What to work on:
An exact copy of every record below is required, with the pictures left out.

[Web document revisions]

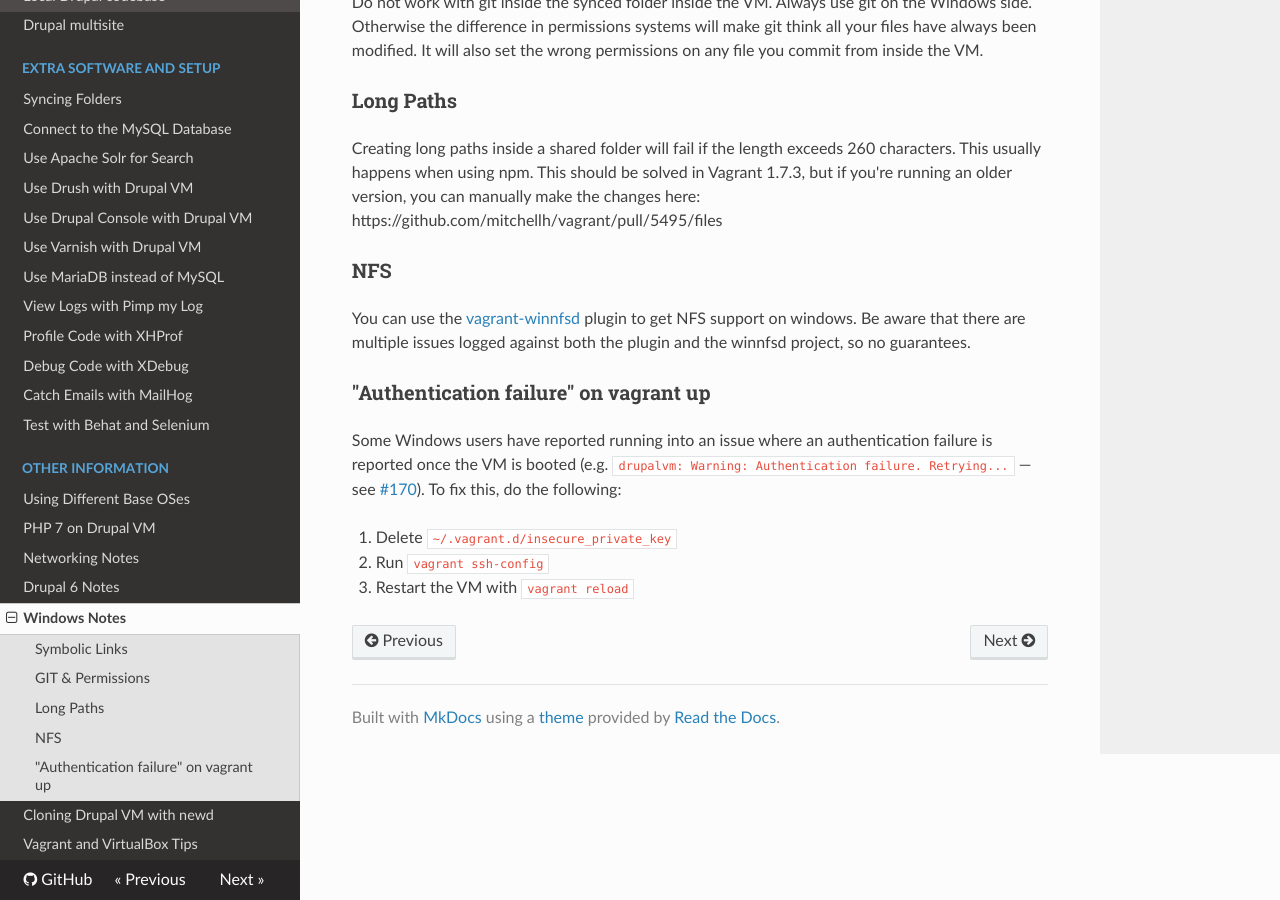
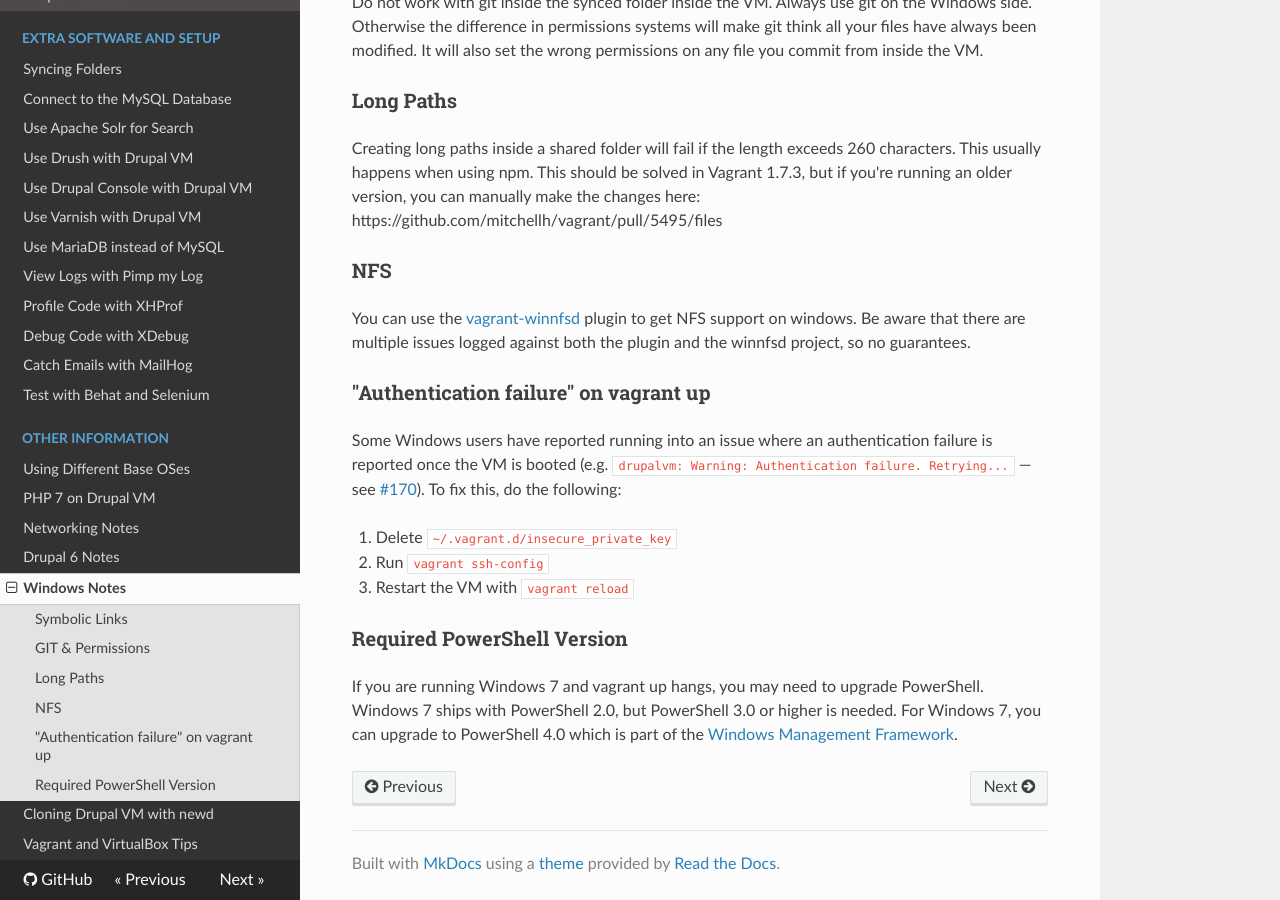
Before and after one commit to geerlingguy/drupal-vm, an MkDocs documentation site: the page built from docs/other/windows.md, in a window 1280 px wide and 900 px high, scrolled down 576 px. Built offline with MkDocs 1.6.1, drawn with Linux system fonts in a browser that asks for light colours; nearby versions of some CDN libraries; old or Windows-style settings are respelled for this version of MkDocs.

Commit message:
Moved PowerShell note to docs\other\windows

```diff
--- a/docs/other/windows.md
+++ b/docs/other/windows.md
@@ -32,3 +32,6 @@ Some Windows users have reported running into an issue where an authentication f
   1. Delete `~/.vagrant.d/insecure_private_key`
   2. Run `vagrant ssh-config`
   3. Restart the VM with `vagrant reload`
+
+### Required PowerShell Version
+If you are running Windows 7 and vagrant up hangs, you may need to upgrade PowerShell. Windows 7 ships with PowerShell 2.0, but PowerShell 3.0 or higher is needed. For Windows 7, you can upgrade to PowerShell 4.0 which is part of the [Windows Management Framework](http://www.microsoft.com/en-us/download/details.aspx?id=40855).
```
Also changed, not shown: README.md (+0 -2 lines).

Output of the task:
Before and after one commit to geerlingguy/drupal-vm, an MkDocs documentation site: the page built from docs/other/windows.md, in a window 1280 px wide and 900 px high, scrolled down 576 px. Built offline with MkDocs 1.6.1, drawn with Linux system fonts in a browser that asks for light colours; nearby versions of some CDN libraries; old or Windows-style settings are respelled for this version of MkDocs.

Commit message:
Moved PowerShell note to docs\other\windows

```diff
--- a/docs/other/windows.md
+++ b/docs/other/windows.md
@@ -32,3 +32,6 @@ Some Windows users have reported running into an issue where an authentication f
   1. Delete `~/.vagrant.d/insecure_private_key`
   2. Run `vagrant ssh-config`
   3. Restart the VM with `vagrant reload`
+
+### Required PowerShell Version
+If you are running Windows 7 and vagrant up hangs, you may need to upgrade PowerShell. Windows 7 ships with PowerShell 2.0, but PowerShell 3.0 or higher is needed. For Windows 7, you can upgrade to PowerShell 4.0 which is part of the [Windows Management Framework](http://www.microsoft.com/en-us/download/details.aspx?id=40855).
```
Also changed, not shown: README.md (+0 -2 lines).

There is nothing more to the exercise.